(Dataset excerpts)
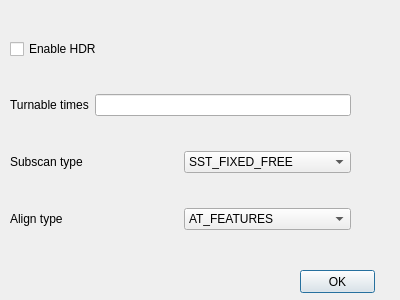
Shining3D/sdk-demo-cpp-fix, file FixScan/startscan.ui: the form before one commit.
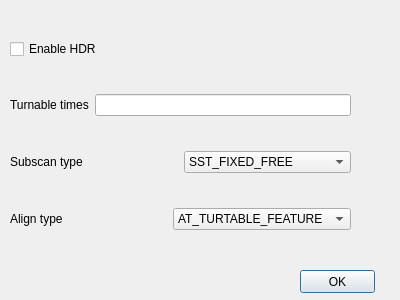
The form after the commit.

The edit to the form file:
```diff
--- a/FixScan/startscan.ui
+++ b/FixScan/startscan.ui
@@ -90,7 +90,7 @@
        <widget class="QComboBox" name="comboBox_alignType">
         <item>
          <property name="text">
-          <string>AT_FEATURES</string>
+          <string>AT_TURTABLE_FEATURE</string>
          </property>
         </item>
         <item>
```
Left out of the diff: 20 changed lines with no effect on the pictures.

What the task asks:
Would you return the records exactly as written, minus any image?

Response to this exercise:
Shining3D/sdk-demo-cpp-fix, file FixScan/startscan.ui: the form before one commit.
The form after the commit.

The edit to the form file:
```diff
--- a/FixScan/startscan.ui
+++ b/FixScan/startscan.ui
@@ -90,7 +90,7 @@
        <widget class="QComboBox" name="comboBox_alignType">
         <item>
          <property name="text">
-          <string>AT_FEATURES</string>
+          <string>AT_TURTABLE_FEATURE</string>
          </property>
         </item>
         <item>
```
Left out of the diff: 20 changed lines with no effect on the pictures.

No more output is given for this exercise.